A recent report indicates that Intel's upcoming enthusiast-class Sandy Bridge E-Series processors have been delayed by at least a whole quarter, now slated for a Q4 2011 release.
Previously it was believed that the E-Series would arrive earlier in the year, appearing sometime during Q3 2011. However now there's indication that Intel plans to increase the speed of the current Sandy Bridge platform with faster chips first over the summer before rolling out the elite version for performance machines in the Fall/Winter window.
News of the delay stems from a document acquired by X-bit Labs. According to the paper, the processors will use the LGA2011 socket and offer "extra large cache" to maximize the overall speed of single-threaded and dual-threaded applications, the quad-channel memory controller, and "a number of other enhancements."
The documents also reveals that E-Series processors bearing four or six cores will be paired with the Intel X68 "Patsburg" core-logic set. However platforms based on the 6-core processors will offer external base frequency generators but will keep the clock-speeds of USB, SATA and other buses locked. This will allow users to boost the clock speed of the CPU by increasing the Direct Media Interface (DMI) frequencies.

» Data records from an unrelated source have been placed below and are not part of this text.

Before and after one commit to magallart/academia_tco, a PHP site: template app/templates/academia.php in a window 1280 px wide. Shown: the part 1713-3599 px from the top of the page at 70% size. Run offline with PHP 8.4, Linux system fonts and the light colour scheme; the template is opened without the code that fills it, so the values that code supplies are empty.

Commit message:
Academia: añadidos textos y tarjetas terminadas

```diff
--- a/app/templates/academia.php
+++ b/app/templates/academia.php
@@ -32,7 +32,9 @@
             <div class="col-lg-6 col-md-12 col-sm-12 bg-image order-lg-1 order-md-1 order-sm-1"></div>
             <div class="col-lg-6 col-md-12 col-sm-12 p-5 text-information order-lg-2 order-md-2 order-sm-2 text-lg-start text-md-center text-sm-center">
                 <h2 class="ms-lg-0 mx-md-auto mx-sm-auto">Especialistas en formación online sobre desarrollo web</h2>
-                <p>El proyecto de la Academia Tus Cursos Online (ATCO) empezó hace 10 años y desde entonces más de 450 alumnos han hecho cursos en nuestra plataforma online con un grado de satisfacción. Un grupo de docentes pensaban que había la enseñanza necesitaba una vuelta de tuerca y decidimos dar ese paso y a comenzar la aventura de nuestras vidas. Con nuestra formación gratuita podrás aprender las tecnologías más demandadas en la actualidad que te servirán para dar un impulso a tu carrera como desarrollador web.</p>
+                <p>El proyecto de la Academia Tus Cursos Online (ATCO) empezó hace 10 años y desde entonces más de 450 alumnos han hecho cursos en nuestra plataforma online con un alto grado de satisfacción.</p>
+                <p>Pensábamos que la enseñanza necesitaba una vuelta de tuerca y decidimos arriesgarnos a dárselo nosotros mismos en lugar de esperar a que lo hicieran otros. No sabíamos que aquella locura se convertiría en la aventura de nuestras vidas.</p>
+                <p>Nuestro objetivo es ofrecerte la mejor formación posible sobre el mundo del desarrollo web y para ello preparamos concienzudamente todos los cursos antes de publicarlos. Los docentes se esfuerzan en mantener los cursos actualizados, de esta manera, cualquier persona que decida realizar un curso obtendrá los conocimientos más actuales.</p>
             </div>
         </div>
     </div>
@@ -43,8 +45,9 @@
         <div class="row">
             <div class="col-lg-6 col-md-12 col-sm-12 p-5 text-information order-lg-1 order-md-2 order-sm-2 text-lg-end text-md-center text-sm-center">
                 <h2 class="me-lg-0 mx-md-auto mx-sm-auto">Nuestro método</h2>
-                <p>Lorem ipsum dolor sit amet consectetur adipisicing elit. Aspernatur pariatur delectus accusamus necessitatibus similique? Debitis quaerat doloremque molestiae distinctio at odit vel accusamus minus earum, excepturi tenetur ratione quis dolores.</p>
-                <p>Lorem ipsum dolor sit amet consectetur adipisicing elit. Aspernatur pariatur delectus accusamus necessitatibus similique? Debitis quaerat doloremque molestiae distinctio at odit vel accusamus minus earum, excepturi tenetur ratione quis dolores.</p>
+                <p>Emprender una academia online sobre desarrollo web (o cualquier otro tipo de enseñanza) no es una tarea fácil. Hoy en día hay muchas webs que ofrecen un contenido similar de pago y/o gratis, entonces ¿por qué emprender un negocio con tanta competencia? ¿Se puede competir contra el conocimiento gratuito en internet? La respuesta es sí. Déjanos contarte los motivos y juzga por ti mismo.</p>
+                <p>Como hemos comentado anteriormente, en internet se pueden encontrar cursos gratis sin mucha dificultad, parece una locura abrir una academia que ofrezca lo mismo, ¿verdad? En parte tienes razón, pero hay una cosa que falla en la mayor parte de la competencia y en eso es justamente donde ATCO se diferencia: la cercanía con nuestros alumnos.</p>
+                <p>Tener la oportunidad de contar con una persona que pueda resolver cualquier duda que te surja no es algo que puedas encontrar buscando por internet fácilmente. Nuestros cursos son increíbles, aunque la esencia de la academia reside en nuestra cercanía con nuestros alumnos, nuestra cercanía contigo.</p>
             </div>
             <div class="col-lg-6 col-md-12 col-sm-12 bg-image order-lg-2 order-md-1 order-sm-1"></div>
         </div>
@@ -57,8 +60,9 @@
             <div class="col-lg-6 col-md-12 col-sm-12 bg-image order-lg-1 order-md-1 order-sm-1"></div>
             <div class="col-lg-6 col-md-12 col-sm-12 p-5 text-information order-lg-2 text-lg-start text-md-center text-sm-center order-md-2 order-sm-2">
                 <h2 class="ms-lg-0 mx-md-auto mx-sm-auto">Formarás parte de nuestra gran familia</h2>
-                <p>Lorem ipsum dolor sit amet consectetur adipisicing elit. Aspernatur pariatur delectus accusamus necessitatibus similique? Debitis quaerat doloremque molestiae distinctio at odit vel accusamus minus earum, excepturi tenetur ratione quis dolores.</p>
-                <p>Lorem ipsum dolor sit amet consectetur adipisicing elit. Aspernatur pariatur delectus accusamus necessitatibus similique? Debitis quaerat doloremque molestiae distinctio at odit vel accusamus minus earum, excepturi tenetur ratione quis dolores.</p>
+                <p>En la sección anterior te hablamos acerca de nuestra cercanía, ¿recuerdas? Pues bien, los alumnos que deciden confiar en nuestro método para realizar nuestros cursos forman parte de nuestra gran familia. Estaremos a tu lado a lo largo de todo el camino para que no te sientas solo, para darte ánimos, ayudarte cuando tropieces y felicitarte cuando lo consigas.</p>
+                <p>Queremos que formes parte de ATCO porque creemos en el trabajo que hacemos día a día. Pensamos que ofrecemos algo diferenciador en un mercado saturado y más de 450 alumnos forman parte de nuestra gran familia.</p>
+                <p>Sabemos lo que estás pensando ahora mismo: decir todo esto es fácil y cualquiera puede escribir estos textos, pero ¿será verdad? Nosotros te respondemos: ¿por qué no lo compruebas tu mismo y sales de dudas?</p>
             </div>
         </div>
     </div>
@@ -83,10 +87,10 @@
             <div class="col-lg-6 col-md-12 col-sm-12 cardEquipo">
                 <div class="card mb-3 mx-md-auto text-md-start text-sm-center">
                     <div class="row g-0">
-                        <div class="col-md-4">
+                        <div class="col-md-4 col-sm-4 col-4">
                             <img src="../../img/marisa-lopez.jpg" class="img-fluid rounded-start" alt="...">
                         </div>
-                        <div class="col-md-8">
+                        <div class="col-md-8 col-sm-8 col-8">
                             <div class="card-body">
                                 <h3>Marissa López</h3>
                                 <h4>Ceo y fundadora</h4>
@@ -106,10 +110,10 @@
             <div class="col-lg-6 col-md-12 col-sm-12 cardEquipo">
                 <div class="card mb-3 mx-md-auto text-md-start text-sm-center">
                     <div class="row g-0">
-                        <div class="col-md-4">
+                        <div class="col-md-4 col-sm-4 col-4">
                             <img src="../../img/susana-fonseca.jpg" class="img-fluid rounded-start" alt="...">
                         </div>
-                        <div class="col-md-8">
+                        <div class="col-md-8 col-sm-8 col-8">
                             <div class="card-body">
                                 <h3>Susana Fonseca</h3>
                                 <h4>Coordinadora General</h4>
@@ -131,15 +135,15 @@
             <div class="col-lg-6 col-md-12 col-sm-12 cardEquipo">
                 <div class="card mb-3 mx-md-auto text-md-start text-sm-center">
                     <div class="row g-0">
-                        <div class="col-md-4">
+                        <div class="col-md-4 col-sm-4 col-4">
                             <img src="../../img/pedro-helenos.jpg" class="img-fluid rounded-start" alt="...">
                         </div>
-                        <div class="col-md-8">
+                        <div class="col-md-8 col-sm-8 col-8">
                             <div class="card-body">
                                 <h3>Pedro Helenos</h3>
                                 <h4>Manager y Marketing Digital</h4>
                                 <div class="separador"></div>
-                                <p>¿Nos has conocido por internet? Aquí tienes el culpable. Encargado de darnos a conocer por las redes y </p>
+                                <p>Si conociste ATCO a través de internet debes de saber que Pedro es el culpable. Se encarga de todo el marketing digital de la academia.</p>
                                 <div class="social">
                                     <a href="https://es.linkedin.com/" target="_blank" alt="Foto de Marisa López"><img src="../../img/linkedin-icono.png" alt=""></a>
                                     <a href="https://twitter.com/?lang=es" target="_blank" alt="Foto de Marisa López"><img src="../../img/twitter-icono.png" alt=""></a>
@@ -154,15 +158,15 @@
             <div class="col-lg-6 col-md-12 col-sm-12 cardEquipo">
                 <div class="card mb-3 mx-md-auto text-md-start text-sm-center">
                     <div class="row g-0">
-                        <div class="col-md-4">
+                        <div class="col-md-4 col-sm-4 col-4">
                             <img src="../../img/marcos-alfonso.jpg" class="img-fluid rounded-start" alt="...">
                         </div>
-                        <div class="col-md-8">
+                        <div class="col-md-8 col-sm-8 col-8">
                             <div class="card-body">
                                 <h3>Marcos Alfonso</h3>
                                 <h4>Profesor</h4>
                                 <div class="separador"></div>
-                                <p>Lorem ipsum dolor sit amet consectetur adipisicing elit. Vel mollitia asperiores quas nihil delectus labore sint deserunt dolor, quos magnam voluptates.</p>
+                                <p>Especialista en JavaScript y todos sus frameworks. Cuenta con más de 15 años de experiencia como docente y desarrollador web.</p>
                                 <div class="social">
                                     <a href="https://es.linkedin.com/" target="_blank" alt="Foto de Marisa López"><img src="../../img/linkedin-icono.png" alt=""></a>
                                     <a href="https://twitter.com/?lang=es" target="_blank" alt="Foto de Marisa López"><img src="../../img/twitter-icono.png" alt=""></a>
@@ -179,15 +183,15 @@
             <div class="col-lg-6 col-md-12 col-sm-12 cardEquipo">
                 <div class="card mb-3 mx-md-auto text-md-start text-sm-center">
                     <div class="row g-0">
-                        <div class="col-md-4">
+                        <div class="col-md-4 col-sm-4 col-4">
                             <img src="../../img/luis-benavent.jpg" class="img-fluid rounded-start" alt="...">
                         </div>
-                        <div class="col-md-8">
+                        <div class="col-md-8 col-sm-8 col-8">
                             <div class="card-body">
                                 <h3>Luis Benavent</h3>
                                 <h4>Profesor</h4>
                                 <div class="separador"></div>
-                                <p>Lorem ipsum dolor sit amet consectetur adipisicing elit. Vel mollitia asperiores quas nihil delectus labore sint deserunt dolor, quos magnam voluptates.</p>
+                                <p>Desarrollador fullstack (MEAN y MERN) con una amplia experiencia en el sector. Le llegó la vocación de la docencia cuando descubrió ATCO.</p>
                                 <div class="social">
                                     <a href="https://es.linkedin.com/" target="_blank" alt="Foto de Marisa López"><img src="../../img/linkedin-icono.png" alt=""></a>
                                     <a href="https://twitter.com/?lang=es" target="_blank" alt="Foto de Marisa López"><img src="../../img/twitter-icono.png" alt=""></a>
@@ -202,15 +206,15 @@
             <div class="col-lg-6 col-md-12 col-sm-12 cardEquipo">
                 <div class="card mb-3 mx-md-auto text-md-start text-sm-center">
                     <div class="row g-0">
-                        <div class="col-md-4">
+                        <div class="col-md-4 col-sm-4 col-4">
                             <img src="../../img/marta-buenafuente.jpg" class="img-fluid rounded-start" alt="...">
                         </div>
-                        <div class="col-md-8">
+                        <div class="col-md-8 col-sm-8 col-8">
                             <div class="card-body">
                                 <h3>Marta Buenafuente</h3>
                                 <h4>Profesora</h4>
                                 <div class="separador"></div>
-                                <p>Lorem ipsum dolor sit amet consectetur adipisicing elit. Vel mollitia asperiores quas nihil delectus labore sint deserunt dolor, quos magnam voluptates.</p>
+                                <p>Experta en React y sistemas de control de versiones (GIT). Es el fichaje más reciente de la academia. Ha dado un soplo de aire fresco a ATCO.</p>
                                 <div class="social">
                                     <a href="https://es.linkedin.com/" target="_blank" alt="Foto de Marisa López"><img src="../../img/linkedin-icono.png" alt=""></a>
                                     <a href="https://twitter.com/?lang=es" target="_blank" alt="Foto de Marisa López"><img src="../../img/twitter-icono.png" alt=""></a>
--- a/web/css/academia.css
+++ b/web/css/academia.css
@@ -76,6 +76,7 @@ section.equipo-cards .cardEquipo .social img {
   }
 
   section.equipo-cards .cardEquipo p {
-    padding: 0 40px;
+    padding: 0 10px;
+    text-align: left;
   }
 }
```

Before launching the E-Series, Intel will reportedly unleash the Core i7 9-series Extreme Edition processors sometime in Q2 or Q3 2011. Currently Intel has not issued a statement in regards to the leaked document or the release dates contained within this article. X-bit labs also did not provide a scanned version of the document, so until the processor giant steps forth with an official statement, everything is still considered rumor.